The San Francisco Children’s Art Center (SFCAC) is a non-profit art studio in Fort Mason Center on the north side of the city. My daughter attended weekly classes there for 10 years which meant that I drove to Fort Mason every week for 10 years!

When she was 3 years old we made going to art class an adventure. She would attend class and I would go for a run or do some errands. She loved her teacher, drew, painted, explored a variety of media, and participated in conversations about her art and daily life with the other students and the teachers. It was incredible to watch her have an idea and express it on a piece of paper. After class we would have lunch and explore Fort Mason, the Marina, and Crissy Field.

Once in elementary school she continued to attend SFCAC after school where she worked in depth on a number of projects such as photography and mixed media, puppet theatre, painting, and drawing. She developed a special relationship with a different teacher, her art and her classmates, and grew in confidence in her creative abilities. At the end of a structured school day it was amazing to see the calming effect the creative process provided for her.

Today at age 18, she credits the San Francisco Children’s Art Center with fostering her creativity, critical thinking, concentration, and how she views the world.

Would I cross town weekly again? Absolutely! Please visit us on the web at www.childrensartcenter.org.

Join us at our Happy Hour Fundraiser!

October 24th, 2013

Gather your friends and raise a glass to the Children’s Art Center at our Happy Hour Fundraiser! Enjoy the outdoor ambiance of Bin 38 Wine Bar & Restaurant and a glass of wine while the heatlamps and an outdoor fire-pit keep things warm for those chilly San Francisco nights. 40% of proceeds will go to the SFCAC. For more details about Bin 38, click here. RSVP on Facebook!

When: Monday, November 4, 2013
Time: 5:00-10:00pm
Bin 38 Wine Bar & Restaurant
3232 Scott St. (at Chestnut)
San Francisco

I wonder what would happen if…

January 17th, 2012

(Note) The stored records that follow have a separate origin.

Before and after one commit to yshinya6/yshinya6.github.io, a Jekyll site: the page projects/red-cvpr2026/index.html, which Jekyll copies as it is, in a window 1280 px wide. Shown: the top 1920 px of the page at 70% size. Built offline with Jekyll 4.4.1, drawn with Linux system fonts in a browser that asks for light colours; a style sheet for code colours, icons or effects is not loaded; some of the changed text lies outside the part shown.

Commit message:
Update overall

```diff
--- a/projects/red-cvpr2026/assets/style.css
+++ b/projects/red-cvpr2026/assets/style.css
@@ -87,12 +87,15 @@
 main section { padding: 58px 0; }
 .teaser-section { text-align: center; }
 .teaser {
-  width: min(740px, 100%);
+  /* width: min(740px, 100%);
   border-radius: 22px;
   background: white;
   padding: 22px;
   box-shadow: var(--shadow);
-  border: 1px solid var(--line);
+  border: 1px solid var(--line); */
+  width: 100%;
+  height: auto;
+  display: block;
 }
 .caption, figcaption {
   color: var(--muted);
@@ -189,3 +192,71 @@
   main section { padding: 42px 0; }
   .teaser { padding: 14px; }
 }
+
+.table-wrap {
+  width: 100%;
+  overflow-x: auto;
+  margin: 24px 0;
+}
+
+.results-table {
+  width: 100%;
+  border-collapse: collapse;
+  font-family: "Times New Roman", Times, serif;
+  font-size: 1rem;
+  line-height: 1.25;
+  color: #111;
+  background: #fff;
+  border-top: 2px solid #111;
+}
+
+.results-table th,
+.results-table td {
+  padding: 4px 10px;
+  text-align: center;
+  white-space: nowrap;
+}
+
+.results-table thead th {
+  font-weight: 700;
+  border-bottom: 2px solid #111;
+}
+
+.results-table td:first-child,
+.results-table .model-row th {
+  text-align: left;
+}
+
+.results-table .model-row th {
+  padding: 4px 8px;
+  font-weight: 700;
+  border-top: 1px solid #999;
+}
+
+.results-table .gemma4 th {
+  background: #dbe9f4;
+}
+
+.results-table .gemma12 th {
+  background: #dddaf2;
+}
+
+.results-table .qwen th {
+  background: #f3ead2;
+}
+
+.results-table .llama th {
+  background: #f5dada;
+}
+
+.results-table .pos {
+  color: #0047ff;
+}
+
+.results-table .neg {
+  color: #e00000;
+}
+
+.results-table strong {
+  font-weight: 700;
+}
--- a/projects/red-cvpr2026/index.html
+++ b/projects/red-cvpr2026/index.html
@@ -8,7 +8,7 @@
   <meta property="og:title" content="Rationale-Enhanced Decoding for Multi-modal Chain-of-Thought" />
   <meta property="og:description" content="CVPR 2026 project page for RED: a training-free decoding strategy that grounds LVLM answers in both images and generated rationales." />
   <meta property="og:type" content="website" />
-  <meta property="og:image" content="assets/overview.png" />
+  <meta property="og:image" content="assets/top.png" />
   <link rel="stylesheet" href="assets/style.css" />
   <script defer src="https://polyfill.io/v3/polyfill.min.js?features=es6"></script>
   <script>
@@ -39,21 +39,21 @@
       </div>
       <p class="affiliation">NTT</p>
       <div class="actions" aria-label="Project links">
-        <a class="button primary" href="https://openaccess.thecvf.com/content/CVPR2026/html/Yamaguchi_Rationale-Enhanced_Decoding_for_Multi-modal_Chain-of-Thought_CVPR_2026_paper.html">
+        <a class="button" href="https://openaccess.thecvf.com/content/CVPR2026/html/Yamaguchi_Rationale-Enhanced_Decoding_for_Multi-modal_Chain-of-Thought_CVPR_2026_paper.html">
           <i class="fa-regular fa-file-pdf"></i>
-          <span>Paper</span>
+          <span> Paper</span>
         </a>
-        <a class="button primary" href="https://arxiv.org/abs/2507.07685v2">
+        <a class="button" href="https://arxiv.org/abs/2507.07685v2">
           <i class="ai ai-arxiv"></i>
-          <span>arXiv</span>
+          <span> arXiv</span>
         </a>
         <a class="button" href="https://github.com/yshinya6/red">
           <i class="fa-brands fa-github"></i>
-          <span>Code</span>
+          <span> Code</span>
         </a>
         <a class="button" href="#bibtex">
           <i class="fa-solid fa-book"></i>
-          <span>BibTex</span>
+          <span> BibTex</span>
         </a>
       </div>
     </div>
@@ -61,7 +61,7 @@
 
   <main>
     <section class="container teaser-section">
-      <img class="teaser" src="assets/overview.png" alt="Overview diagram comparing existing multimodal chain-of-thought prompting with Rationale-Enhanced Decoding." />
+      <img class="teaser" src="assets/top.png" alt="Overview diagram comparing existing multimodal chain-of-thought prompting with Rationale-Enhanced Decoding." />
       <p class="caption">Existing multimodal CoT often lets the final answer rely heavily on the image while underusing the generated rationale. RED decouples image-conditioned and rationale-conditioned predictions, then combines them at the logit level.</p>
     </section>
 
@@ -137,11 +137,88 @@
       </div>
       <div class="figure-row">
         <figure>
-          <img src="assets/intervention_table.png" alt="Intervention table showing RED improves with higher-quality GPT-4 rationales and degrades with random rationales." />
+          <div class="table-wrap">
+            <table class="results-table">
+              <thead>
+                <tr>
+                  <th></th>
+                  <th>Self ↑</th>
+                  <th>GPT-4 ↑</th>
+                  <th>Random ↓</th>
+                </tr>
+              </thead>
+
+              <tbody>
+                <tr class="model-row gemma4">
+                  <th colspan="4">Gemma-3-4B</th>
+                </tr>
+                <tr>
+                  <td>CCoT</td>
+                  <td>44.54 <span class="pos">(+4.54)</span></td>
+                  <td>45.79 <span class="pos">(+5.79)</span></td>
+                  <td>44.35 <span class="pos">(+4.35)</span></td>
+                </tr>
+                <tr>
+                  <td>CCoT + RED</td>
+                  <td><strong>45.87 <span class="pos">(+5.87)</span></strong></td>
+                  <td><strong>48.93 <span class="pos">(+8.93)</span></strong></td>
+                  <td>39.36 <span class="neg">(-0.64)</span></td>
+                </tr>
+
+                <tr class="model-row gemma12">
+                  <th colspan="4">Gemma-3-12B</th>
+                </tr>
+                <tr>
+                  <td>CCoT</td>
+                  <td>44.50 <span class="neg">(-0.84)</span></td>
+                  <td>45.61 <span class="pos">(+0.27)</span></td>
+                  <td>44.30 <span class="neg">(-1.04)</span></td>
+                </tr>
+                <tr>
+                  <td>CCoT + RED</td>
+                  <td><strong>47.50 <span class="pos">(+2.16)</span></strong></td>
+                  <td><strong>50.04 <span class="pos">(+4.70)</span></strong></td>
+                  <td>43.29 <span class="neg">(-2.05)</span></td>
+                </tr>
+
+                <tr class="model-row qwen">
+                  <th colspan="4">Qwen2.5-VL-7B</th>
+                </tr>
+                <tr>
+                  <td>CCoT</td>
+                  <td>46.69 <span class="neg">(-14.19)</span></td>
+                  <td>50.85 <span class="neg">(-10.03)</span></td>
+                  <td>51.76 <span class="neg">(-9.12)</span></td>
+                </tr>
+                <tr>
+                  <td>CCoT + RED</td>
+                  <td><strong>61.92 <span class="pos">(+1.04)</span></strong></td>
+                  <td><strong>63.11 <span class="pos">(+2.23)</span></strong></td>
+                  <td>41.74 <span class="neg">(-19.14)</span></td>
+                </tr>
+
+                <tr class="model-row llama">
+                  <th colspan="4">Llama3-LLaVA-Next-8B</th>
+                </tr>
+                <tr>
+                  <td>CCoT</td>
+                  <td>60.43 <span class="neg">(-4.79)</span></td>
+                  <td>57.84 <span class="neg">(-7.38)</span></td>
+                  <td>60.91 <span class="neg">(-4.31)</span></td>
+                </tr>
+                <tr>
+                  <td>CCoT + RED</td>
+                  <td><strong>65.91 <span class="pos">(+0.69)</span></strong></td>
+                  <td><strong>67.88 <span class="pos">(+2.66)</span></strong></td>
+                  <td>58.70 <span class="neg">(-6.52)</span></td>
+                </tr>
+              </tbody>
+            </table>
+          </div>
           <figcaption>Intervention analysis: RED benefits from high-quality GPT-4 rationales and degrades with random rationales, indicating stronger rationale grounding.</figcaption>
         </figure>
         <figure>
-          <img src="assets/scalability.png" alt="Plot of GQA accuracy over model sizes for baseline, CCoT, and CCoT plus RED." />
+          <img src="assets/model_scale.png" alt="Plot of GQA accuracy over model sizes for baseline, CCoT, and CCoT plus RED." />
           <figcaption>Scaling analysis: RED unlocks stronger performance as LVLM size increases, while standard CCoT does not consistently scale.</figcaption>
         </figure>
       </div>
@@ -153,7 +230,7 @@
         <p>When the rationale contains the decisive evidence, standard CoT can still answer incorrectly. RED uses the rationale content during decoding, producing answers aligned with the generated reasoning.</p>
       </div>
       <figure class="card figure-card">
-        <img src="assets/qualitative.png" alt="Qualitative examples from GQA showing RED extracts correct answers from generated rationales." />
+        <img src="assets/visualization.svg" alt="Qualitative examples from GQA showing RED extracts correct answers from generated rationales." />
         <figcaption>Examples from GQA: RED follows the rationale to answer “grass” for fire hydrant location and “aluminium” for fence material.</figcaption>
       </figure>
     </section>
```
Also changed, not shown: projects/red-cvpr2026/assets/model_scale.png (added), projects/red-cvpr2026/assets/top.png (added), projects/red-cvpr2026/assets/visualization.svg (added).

Creativity, collaboration, critical thinking are three terms pop up with ever-increasing frequency in mission statements, presidential speeches, the media, and countless other educational sources. Although largely accepted as the three skills children will need to compete in the 21st Century, they can be a bit slippery, with their merits and exact definitions subject to debate. While many of us might conjure at least a basic mental image when we picture creativity or collaboration, what exactly does critical thinking look like?

This past fall, teaching artists Erik Parra and Kaari Gerber attended a professional development session at Performing Arts Workshop focused on just that. They returned with a useful list of questions that help facilitate the reflective reasoning associated with this skill. These kinds of open-ended questions have long been used in our studio, and we encourage you to try them with your child.

Can you describe what happened?
Can you think of a new way to do it?
Do you have any other ideas?
How could we make it work?
How could we work together to solve this?
How did that happen?
How did you know how to do that?
How did you work it out?
How could you do it differently?
Tell me how you worked together.
Tell me about it.
What could we try next?
What did you see happening?
What did you learn?

These are just a few examples. When young learners formulate their own solutions, make connections, or consider another’s point of view, critical thinking is at work. When after school students evaluate or reflect on their own or another’s artwork, they are honing their critical thinking skills. Open-ended questioning supports children’s efforts to communicate their ideas, guide their own learning, and reflect on their actions, helping them to become imaginative and discerning critical thinkers and doers.

It’s Over Your Head

September 16th, 2011

After a summer break, a returning student looks around the art studio, familiarizing himself with the setup of our classroom and makes a comment while viewing photographs of work done last spring.

“I remember the overhead projector, it’s over your head!” Archie 4 3/4 years

Gail Tarantino